For a family member of residential school survivors in Canada, the $55 million minimum cost to pay for Pope Francis’ visit to Canada last summer feels like another slap in the face for Indigenous people.

“Think of all the money that could have gone to survivors, all the money that could have gone to healing, all the money that was rightfully supposed to be given to people who survived the genocide,” says Michelle Robinson of Calgary.

Documents obtained by La Presse Canadienne under freedom of information laws show that the federal government spent at least $55,972,683 for the head of the Roman Catholic Church to visit Canada for six days, in last July.

Pope Francis has apologized for the Catholic Church’s role in residential schools during stops in Alberta, Quebec and Nunavut.

Indigenous Services Canada has allocated approximately $30 million. This money was to be used for travel, local programs and healing initiatives.

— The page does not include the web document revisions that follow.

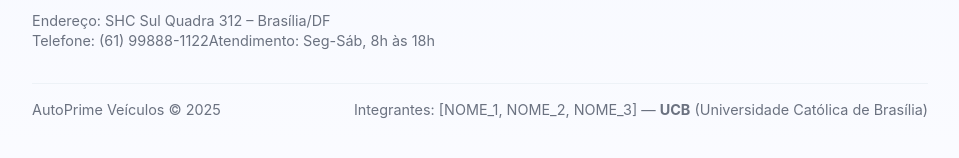
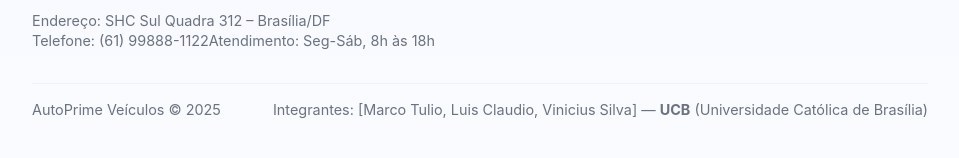
Before and after one commit to luisclaudiogodoy14-hash/autoprime, a plain HTML site: page contato.html in a window 1280 px wide. Shown: the part 1002-1160 px from the top of the page, without its empty margins (160-1119 px from the left). Drawn offline with Linux system fonts and the light colour scheme.

Commit message:
Update contato.html

```diff
--- a/contato.html
+++ b/contato.html
@@ -56,7 +56,7 @@
 <footer class="site-footer">
   <div class="footer-content">
     <div>AutoPrime Veículos © 2025</div>
-    <div>Integrantes: [NOME_1, NOME_2, NOME_3] — <strong>UCB</strong> (Universidade Católica de Brasília)</div>
+    <div>Integrantes: [Marco Tulio, Luis Claudio, Vinicius Silva] — <strong>UCB</strong> (Universidade Católica de Brasília)</div>
   </div>
 </footer>
 
```
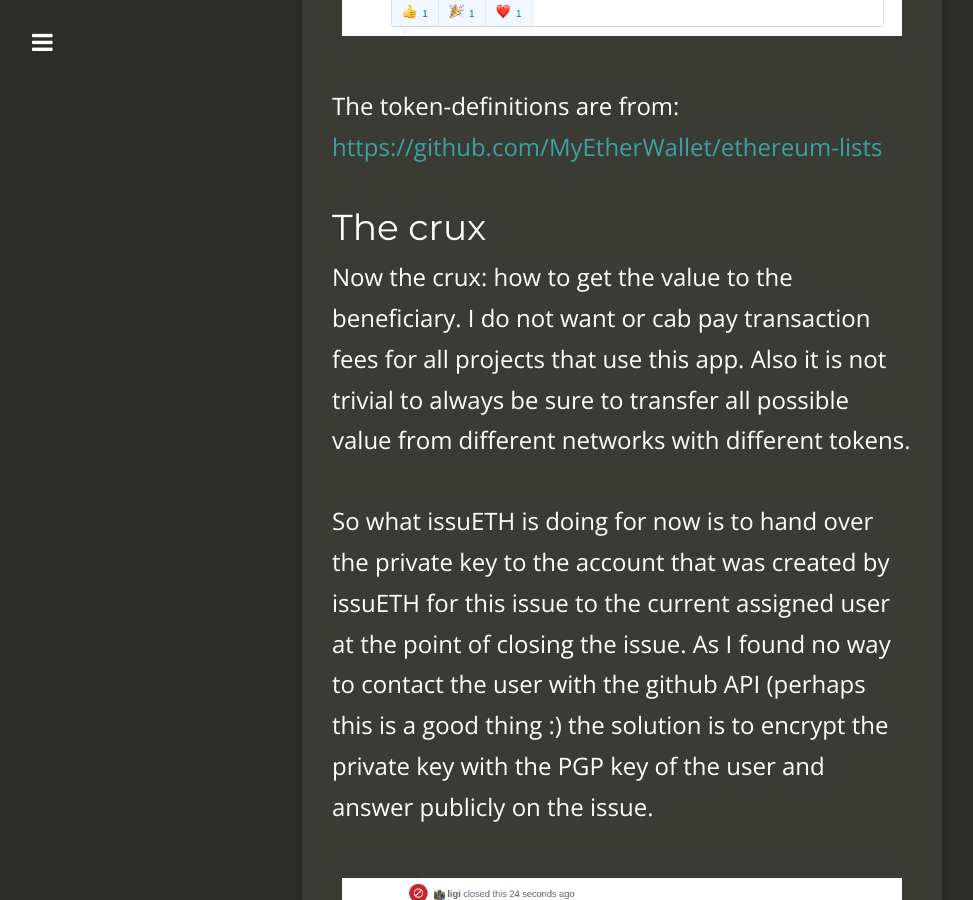
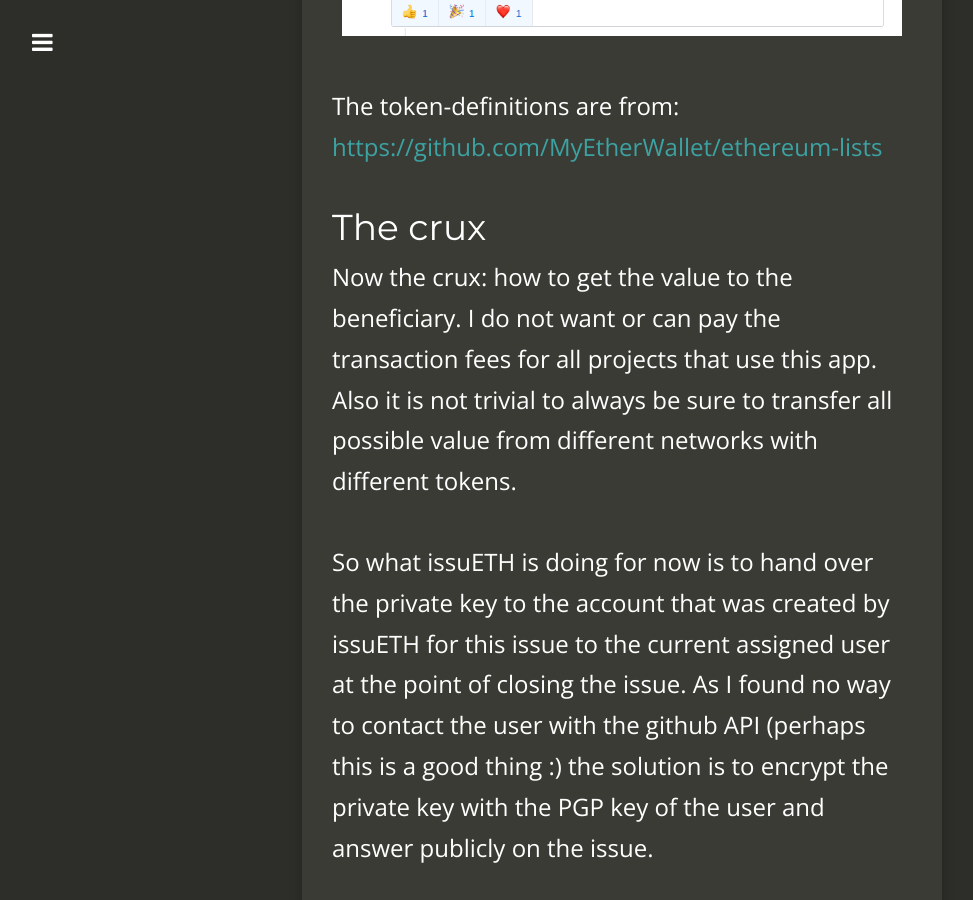
Before and after one commit to walleth/walleth.github.com, a Jekyll site: the page built from _posts/2017-10-18-issuETH-ethereum-issue-bounties.md, in a window 1280 px wide and 900 px high, scrolled down 3827 px. Shown: the whole window, without its empty margins (18-991 px from the left). Built offline with Jekyll 4.4.1, drawn with Linux system fonts in a browser that asks for light colours; nearby versions of some CDN libraries.

Commit message:
Fix typo and improve wording

```diff
--- a/_posts/2017-10-18-issuETH-ethereum-issue-bounties.md
+++ b/_posts/2017-10-18-issuETH-ethereum-issue-bounties.md
@@ -35,7 +35,7 @@ The token-definitions are from: [https://github.com/MyEtherWallet/ethereum-lists
 
 # The crux
 
-Now the crux: how to get the value to the beneficiary. I do not want or cab pay transaction fees for all projects that use this app. Also it is not trivial to always be sure to transfer all possible value from different networks with different tokens.
+Now the crux: how to get the value to the beneficiary. I do not want or can pay the transaction fees for all projects that use this app. Also it is not trivial to always be sure to transfer all possible value from different networks with different tokens.
 
 So what issuETH is doing for now is to hand over the private key to the account that was created by issuETH for this issue to the current assigned user at the point of closing the issue. As I found no way to contact the user with the github API (perhaps this is a good thing :) the solution is to encrypt the private key with the PGP key of the user and answer publicly on the issue.
 
```
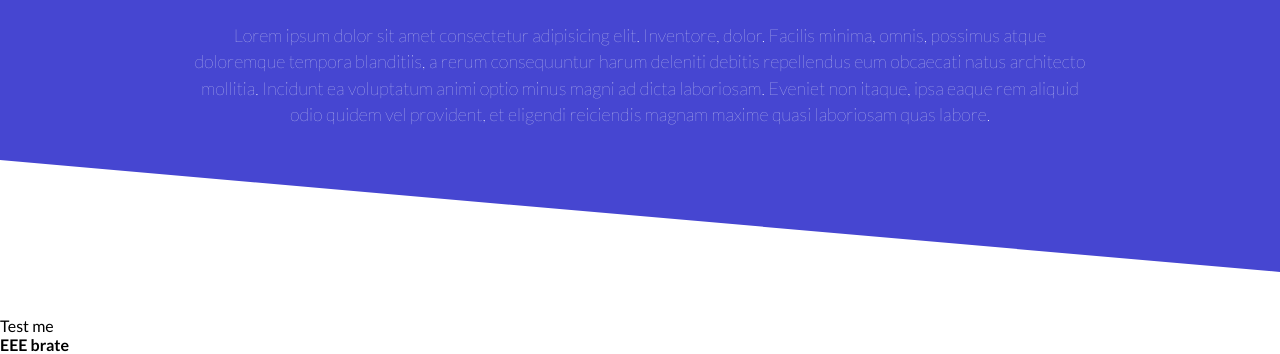
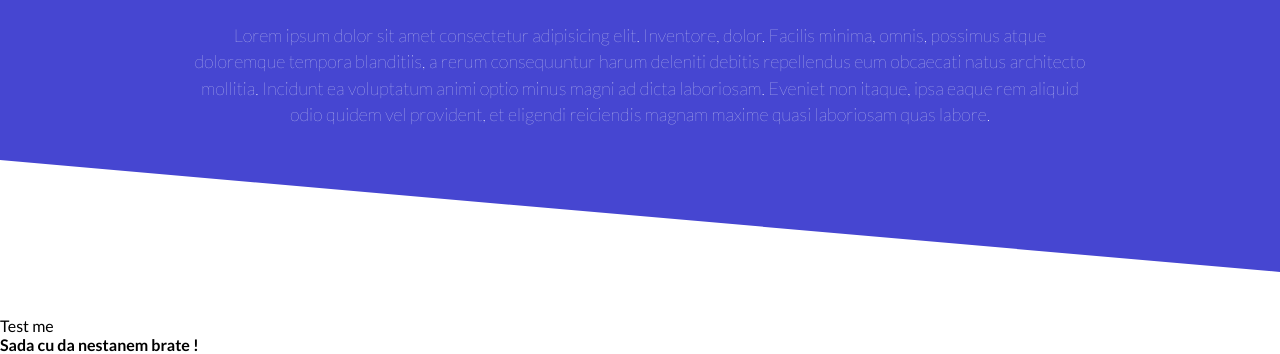
Before and after one commit to nikolamrsic/landing, a website: page index.html in a window 1280 px wide. Shown: the part 661-1015 px from the top of the page. Drawn offline with Linux system fonts and the light colour scheme.

Commit message:
Dodao sam naslov

```diff
--- a/index.html
+++ b/index.html
@@ -55,6 +55,6 @@
         <div class="diagonal"></div>
      </div>
       <button>Test me</button>
-      <h1>EEE brate</h1>
+       <h1>Sada cu da nestanem brate !</h1>
   </body>
 </html>
```
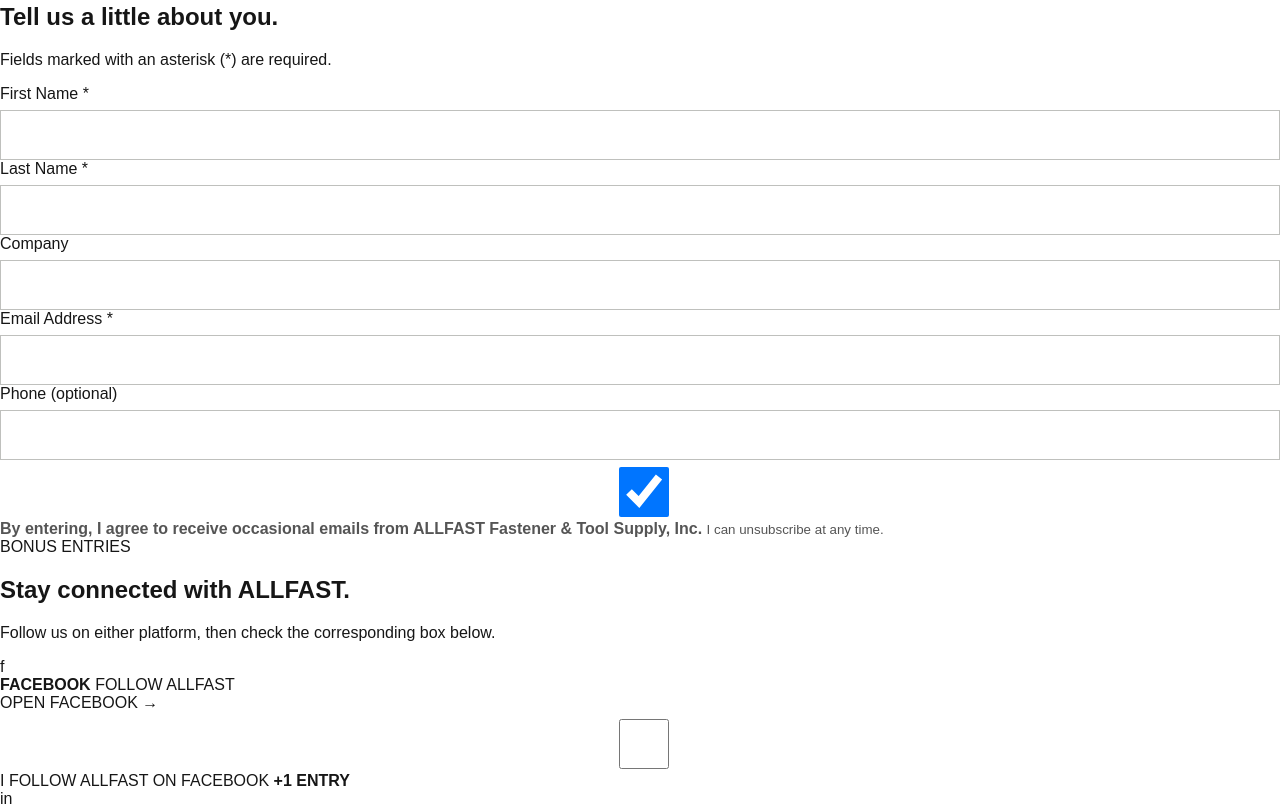
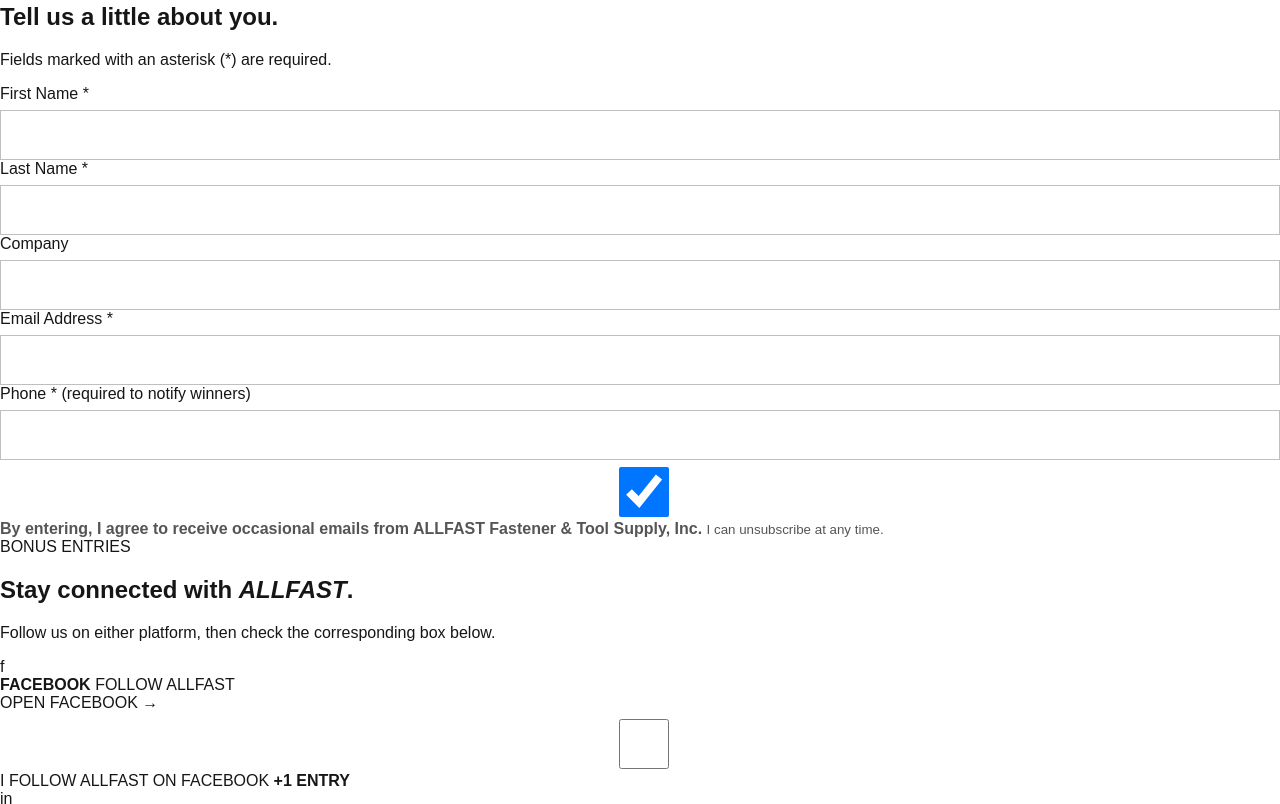
Before and after one commit to allfast-btg/allfast-event-signup, a website: page public/index.html in a window 1280 px wide. Shown: the part 680-1484 px from the top of the page. Drawn offline with Linux system fonts and the light colour scheme; no server answers.

Commit message:
Add files via upload

```diff
--- a/public/index.html
+++ b/public/index.html
@@ -15,7 +15,7 @@
 
 <main>
   <section class="enter-hero">
-    <h1><span class="blue">ENTER</span> <span class="orange">TO</span> <span class="blue">WIN</span></h1>
+    <h1><span class="blue">ENTER TO WIN</span></h1>
   </section>
 
   <section class="entry-strip" aria-label="Ways to enter">
@@ -49,7 +49,7 @@
 
         <label>Company<input name="company" autocomplete="organization"></label>
         <label>Email Address *<input name="email" type="email" autocomplete="email" required></label>
-        <label>Phone <span>(optional)</span><input name="phone" type="tel" autocomplete="tel"></label>
+        <label>Phone * <span>(required to notify winners)</span><input name="phone" type="tel" autocomplete="tel" required></label>
 
         <label class="consent">
           <input type="checkbox" name="emailConsent" checked required>
@@ -62,7 +62,7 @@
 
       <div class="bonus-side">
         <div class="section-label">BONUS ENTRIES</div>
-        <h2>Stay connected with ALLFAST.</h2>
+        <h2>Stay connected with <em>ALLFAST</em>.</h2>
         <p class="helper">Follow us on either platform, then check the corresponding box below.</p>
 
         <div class="social-card">
--- a/public/styles.css
+++ b/public/styles.css
@@ -371,3 +371,16 @@ a,button,input{font:inherit}
   .site-footer{min-height:105px}
   .footer-logo-link img{width:min(220px,60vw)}
 }
+
+
+/* V5 refinements */
+.bonus-side h2 em{
+  font-style:italic;
+  font-weight:inherit;
+}
+@media(max-width:820px){
+  .enter-hero h1{
+    font-weight:1000;
+    white-space:nowrap;
+  }
+}
```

For its part, Crown-Indigenous Relations and Northern Affairs Canada (CIRNAC) devoted $5.1 million to the Pope’s stay. The majority of that money, $3.9 million, went to broadcasting papal tour stops, as well as translation services in native languages ​​and French.

The Royal Canadian Mounted Police (RCMP) meanwhile said that as of February 24, 2023, it had spent more than $18 million, which included overtime pay, travel costs and accommodation costs. Global Affairs Canada spent approximately $2 million on travel, meetings and accommodation, plus an additional $35,728 for communications and media relations.

Public Safety Canada has redacted all costs for documents obtained through access to information requests.

“I think all the costs should be public knowledge,” said Lori Campbell, associate vice president of Indigenous engagement at the University of Regina, in an email. According to Ms. Campbell, it is difficult to put a dollar figure on the damage residential schools caused to those who resided there and the intergenerational effect felt to the present day.

An estimated 150,000 Indigenous children were forced to attend residential schools for a century, and the Catholic Church ran about 60% of the schools.

David Chartrand, president of the Manitoba Metis Federation, said in a statement that the apology was necessary to address historical wrongs. “There is always a cost associated with hosting any foreign head of state, including Pope Francis, and this is generally considered part of the cost of maintaining diplomatic relations.”

And Mr. Chartrand added: “Either way, the logistical costs of an apology will never exceed the price paid by our survivors and their families. »

Heather Bear, vice-chief of the Federation of Sovereign Indigenous Nations of Saskatchewan, agreed that the apology is important to many people, but it cannot come at the expense of funding for Indigenous peoples. “We have paid enough. We have paid enough with our lives,” she said.

Survivors had called on the pope to apologize for decades before the visit, including during a trip to the Vatican by indigenous leaders in 2009 and last April. The call intensified after thousands of probable unmarked graves were located at the sites of many former boarding schools.

Lori Campbell recalls that the visit was to be the result of calls to action from the Truth and Reconciliation Commission, which investigated the legacy of residential schools. “While it was important to some that the pope follow through on the call to action, I personally don’t know any Indigenous people, old or young, who think this was money well spent,” she said. .

Some survivors and Indigenous people said the Pope’s apology on Canadian soil was important to their healing and the reconciliation process. Others said it was insufficient.

Francis asked for forgiveness for abuses committed by some members of the Catholic Church as well as cultural destruction and forced assimilation, but said residential schools were genocide only when questioned about it by reporters on his return flight to Rome.

Michelle Robinson’s grandmother, aunt and uncle attended residential schools. She said the church has already failed to meet its commitments under the Indian Residential Schools Settlement Agreement.

In 2006, 49 Catholic entities agreed to devote their best efforts to raise 25 million as part of a compensation program for former boarders. After collecting less than 4 million, a court released the Catholic companies from their financial obligations.

The Canadian Conference of Catholic Bishops, which was not a party to the original deal, pledged in 2021 to raise $30 million over the next five years after shortcomings in the previous campaign were flagged. The Canadian bishops organized the papal visit and previously said it cost the organization around $18.6 million.

Michelle Robinson understands that the Pope’s visit had to come at a cost and that for some people the apology was important. However, she believes security has increased costs due to anti-Indigenous concerns about protests or violence.

She adds that the Catholic Church has failed to meet its financial obligations and has now cost Canada millions more because of the Pope’s visit – so she should, she adds, foot the bill.

In his view, Canada’s money would be much better spent on language and culture revitalization, anti-racism training, education and support for Indigenous peoples. “That money absolutely could have been spent better and it was not. »